::: DATA

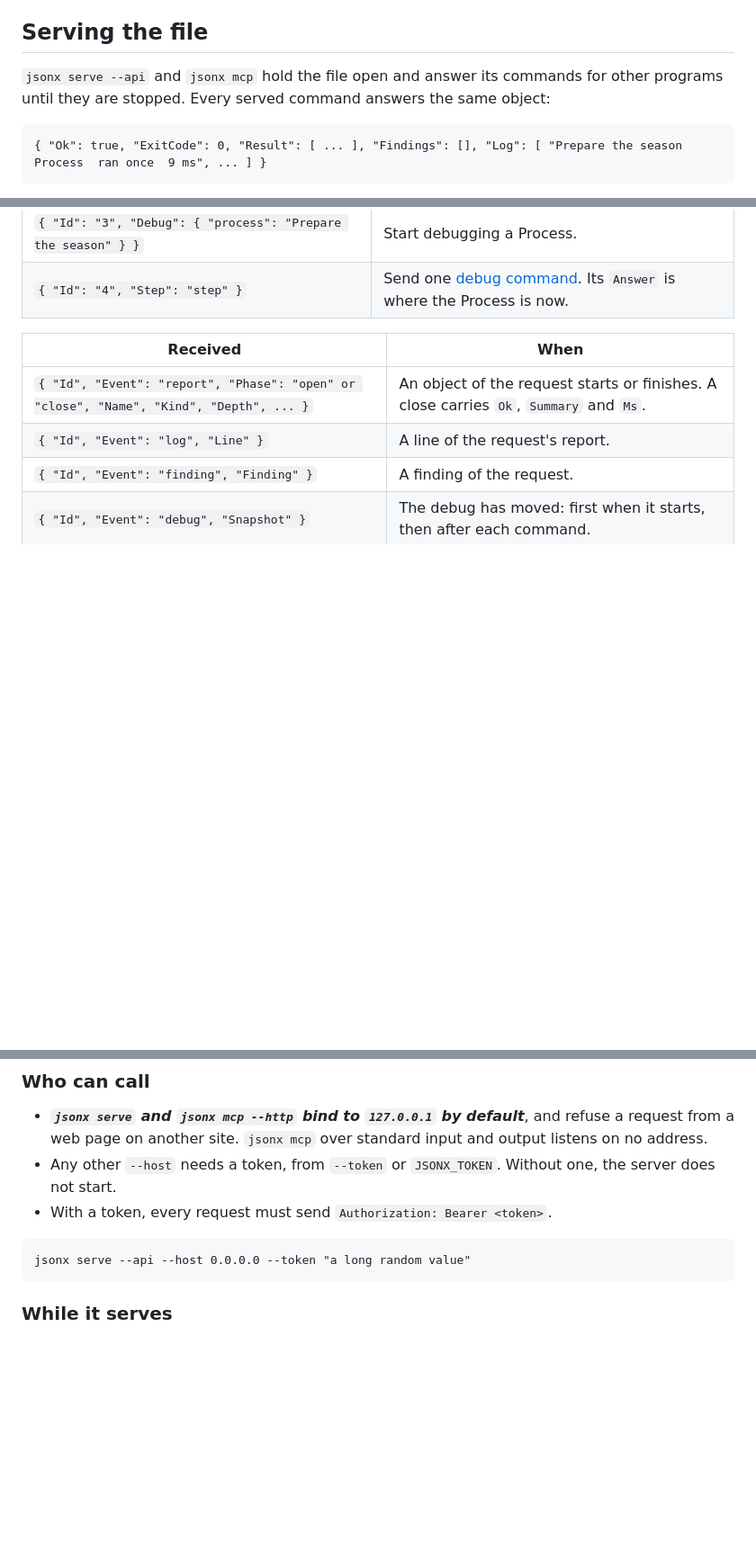
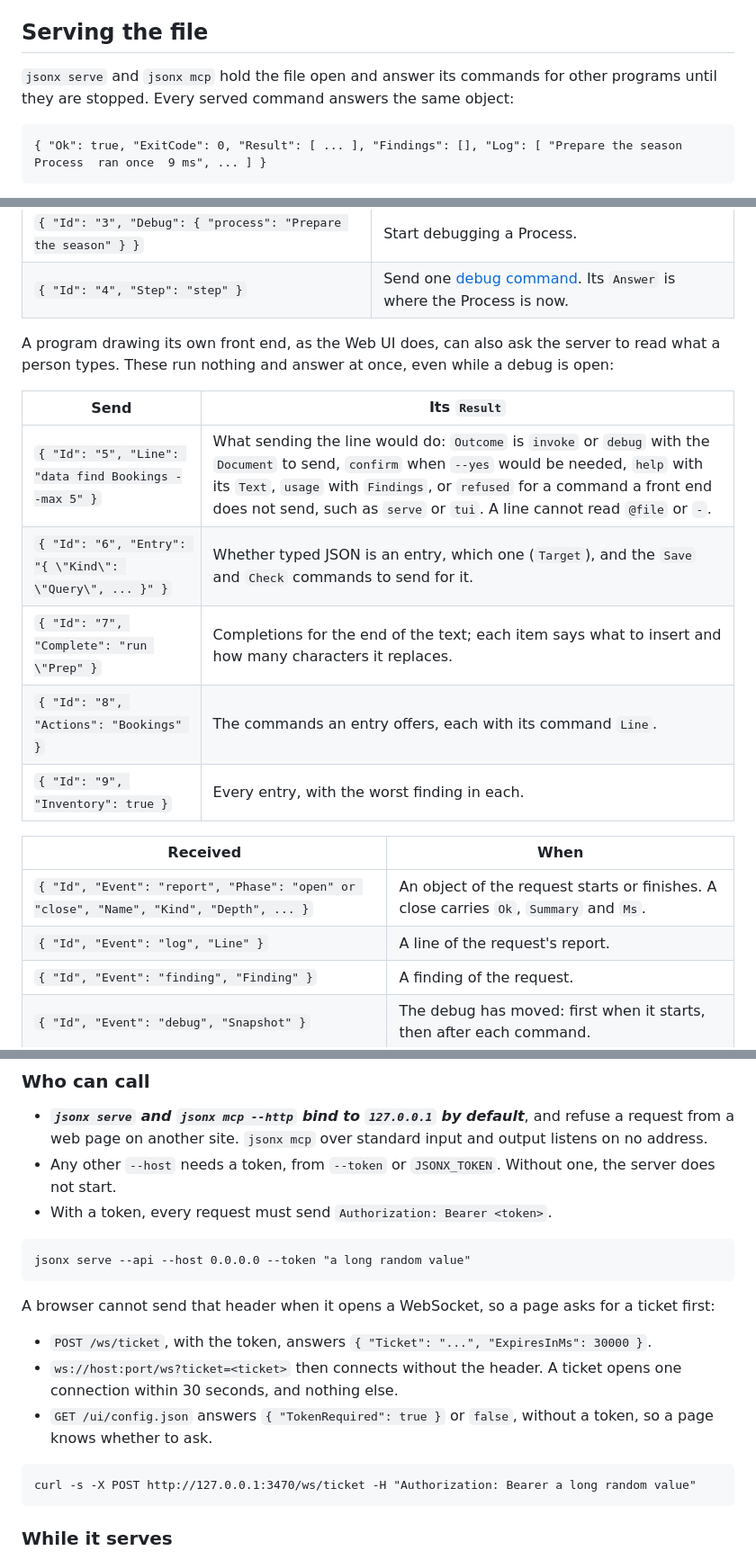
Before and after one commit to liquicode/jsonx-cli, a Markdown page: readme.md, 3 parts joined by grey strips. Shown at 90% size. Drawn GitHub-style; blank space fills up the shorter version.

````diff
--- a/readme.md
+++ b/readme.md
@@ -418,8 +419,8 @@ option is.
 
 ## Serving the file
 
-`jsonx serve --api` and `jsonx mcp` hold the file open and answer its commands for other programs
-until they are stopped. Every served command answers the same object:
+`jsonx serve` and `jsonx mcp` hold the file open and answer its commands for other programs until
+they are stopped. Every served command answers the same object:
 
 ```
 { "Ok": true, "ExitCode": 0, "Result": [ ... ], "Findings": [], "Log": [ "Prepare the season  Process  ran once  9 ms", ... ] }
@@ -495,6 +498,17 @@ carries the same `Id`. The `Answer` always comes last.
 | `{ "Id": "2", "Read": "jsonx://entry/Bookings" }` | Read the file (`jsonx://file`) or one entry, as written. |
 | `{ "Id": "3", "Debug": { "process": "Prepare the season" } }` | Start debugging a Process. |
 | `{ "Id": "4", "Step": "step" }` | Send one [debug command](#debugging-a-process). Its `Answer` is where the Process is now. |
+
+A program drawing its own front end, as the Web UI does, can also ask the server to read what a person
+types. These run nothing and answer at once, even while a debug is open:
+
+| Send | Its `Result` |
+|---|---|
+| `{ "Id": "5", "Line": "data find Bookings --max 5" }` | What sending the line would do: `Outcome` is `invoke` or `debug` with the `Document` to send, `confirm` when `--yes` would be needed, `help` with its `Text`, `usage` with `Findings`, or `refused` for a command a front end does not send, such as `serve` or `tui`. A line cannot read `@file` or `-`. |
+| `{ "Id": "6", "Entry": "{ \"Kind\": \"Query\", ... }" }` | Whether typed JSON is an entry, which one (`Target`), and the `Save` and `Check` commands to send for it. |
+| `{ "Id": "7", "Complete": "run \"Prep" }` | Completions for the end of the text; each item says what to insert and how many characters it replaces. |
+| `{ "Id": "8", "Actions": "Bookings" }` | The commands an entry offers, each with its command `Line`. |
+| `{ "Id": "9", "Inventory": true }` | Every entry, with the worst finding in each. |
 
 | Received | When |
 |---|---|
@@ -569,6 +583,18 @@ open.
 jsonx serve --api --host 0.0.0.0 --token "a long random value"
 ```
 
+A browser cannot send that header when it opens a WebSocket, so a page asks for a ticket first:
+
+- `POST /ws/ticket`, with the token, answers `{ "Ticket": "...", "ExpiresInMs": 30000 }`.
+- `ws://host:port/ws?ticket=<ticket>` then connects without the header. A ticket opens one connection
+  within 30 seconds, and nothing else.
+- `GET /ui/config.json` answers `{ "TokenRequired": true }` or `false`, without a token, so a page
+  knows whether to ask.
+
+```
+curl -s -X POST http://127.0.0.1:3470/ws/ticket -H "Authorization: Bearer a long random value"
+```
+
 ### While it serves
 
 - ***Requests take turns*** for anything that opens a data source or changes the file, so each run
````
Also changed, not shown: other parts of readme.md (+53 -1 lines).
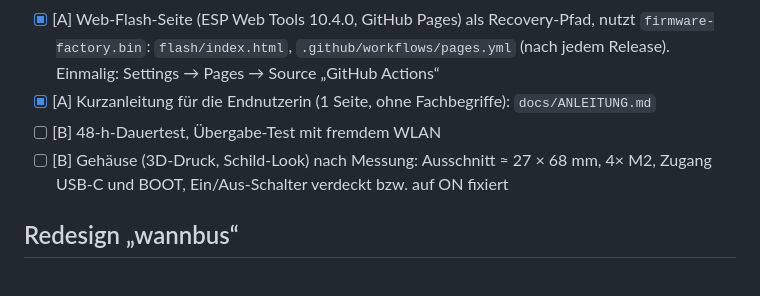
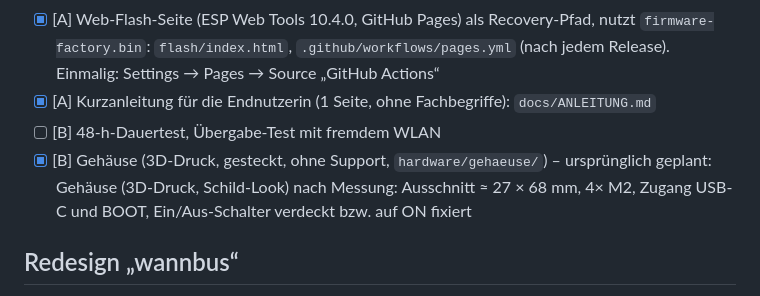
Before and after one commit to NilsAla/abfahrtstafel, a Markdown page: docs/ROADMAP.md, the part around the change. GitHub-like rendering.

```diff
--- a/docs/ROADMAP.md
+++ b/docs/ROADMAP.md
@@ -107,7 +107,7 @@ Jeder Meilenstein endet mit einem lauffähigen Build und getaggtem Release. „D
   `flash/index.html`, `.github/workflows/pages.yml` (nach jedem Release). Einmalig: Settings → Pages → Source „GitHub Actions“
 - [x] [A] Kurzanleitung für die Endnutzerin (1 Seite, ohne Fachbegriffe): `docs/ANLEITUNG.md`
 - [ ] [B] 48-h-Dauertest, Übergabe-Test mit fremdem WLAN
-- [ ] [B] Gehäuse (3D-Druck, Schild-Look) nach Messung: Ausschnitt ≈ 27 × 68 mm, 4× M2, Zugang USB-C und BOOT,
+- [x] [B] Gehäuse (3D-Druck, gesteckt, ohne Support, `hardware/gehaeuse/`) – ursprünglich geplant: Gehäuse (3D-Druck, Schild-Look) nach Messung: Ausschnitt ≈ 27 × 68 mm, 4× M2, Zugang USB-C und BOOT,
   Ein/Aus-Schalter verdeckt bzw. auf ON fixiert
 
 ## Redesign „wannbus“
```
Also changed, not shown: README.md (+11 -5 lines), hardware/gehaeuse/README.md (added, +24 -0 lines), docs/readme/gehaeuse.png (added), 3 other files.
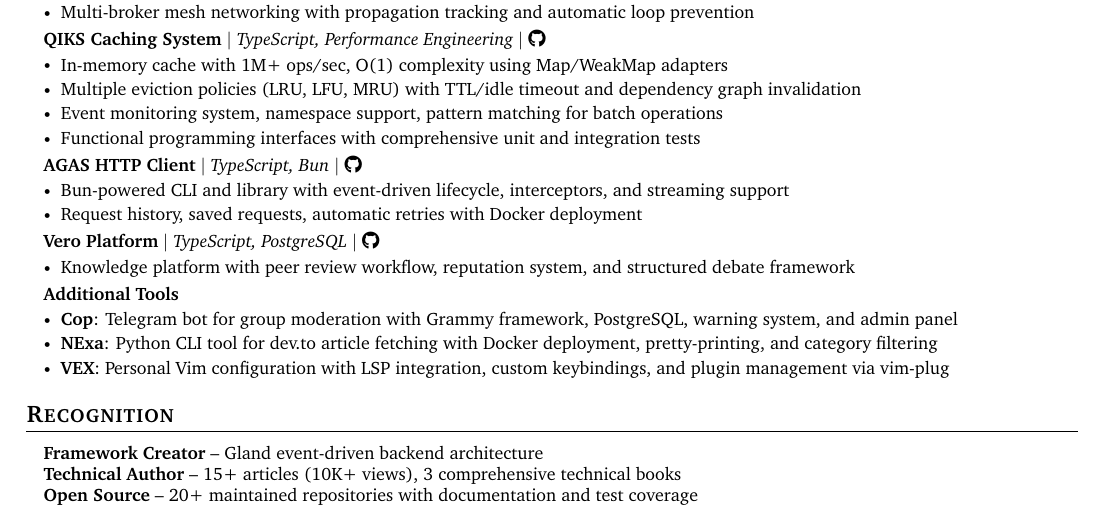
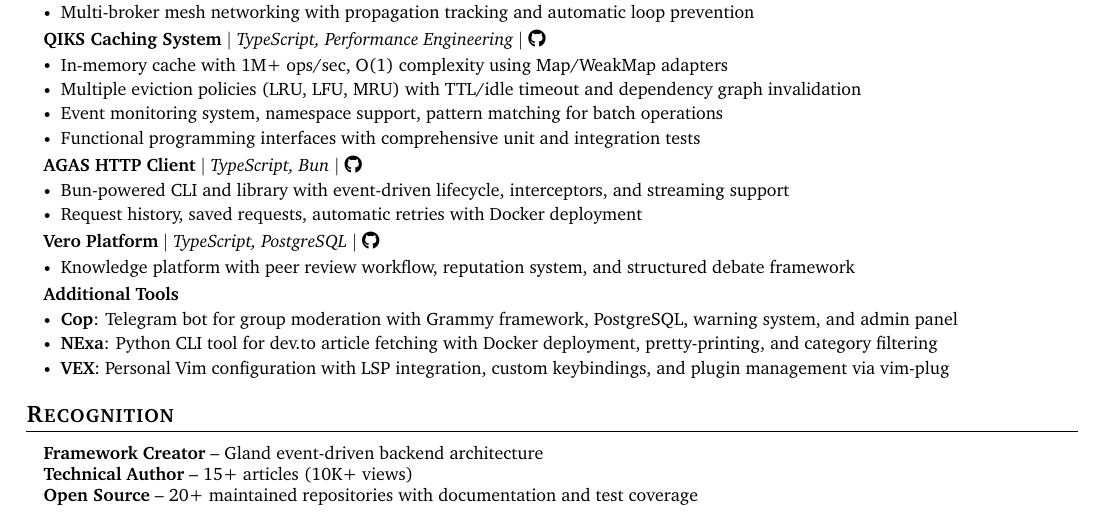
Before and after one commit to m-mdy-m/m-mdy-m.github.io, a LaTeX CV (src/resume/resume-en.tex): part of the page, cut so that both start at the same text. Compiled offline with pdfLaTeX.

Commit message:
chore: update

```diff
--- a/src/resume/resume-en.tex
+++ b/src/resume/resume-en.tex
@@ -170,7 +170,7 @@
 	\section{Recognition}
 	\resumeSubHeadingListStart
 	\resumeProjectHeading{\textbf{Framework Creator} -- Gland event-driven backend architecture}{}
-	\resumeProjectHeading{\textbf{Technical Author} -- 15+ articles (10K+ views), 3 comprehensive technical books}{}
+	\resumeProjectHeading{\textbf{Technical Author} -- 15+ articles (10K+ views)}{}
 	\resumeProjectHeading{\textbf{Open Source} -- 20+ maintained repositories with documentation and test coverage}{}
 	\resumeSubHeadingListEnd
 
```
Also changed, not shown: src/resume/resume-en.pdf.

::::::

→ **THE PROBLEM**:
Scan the records above and tell how many lines include the word "opens"; the number is all that should be written.

→ **PROBLEM SOLUTION**:
3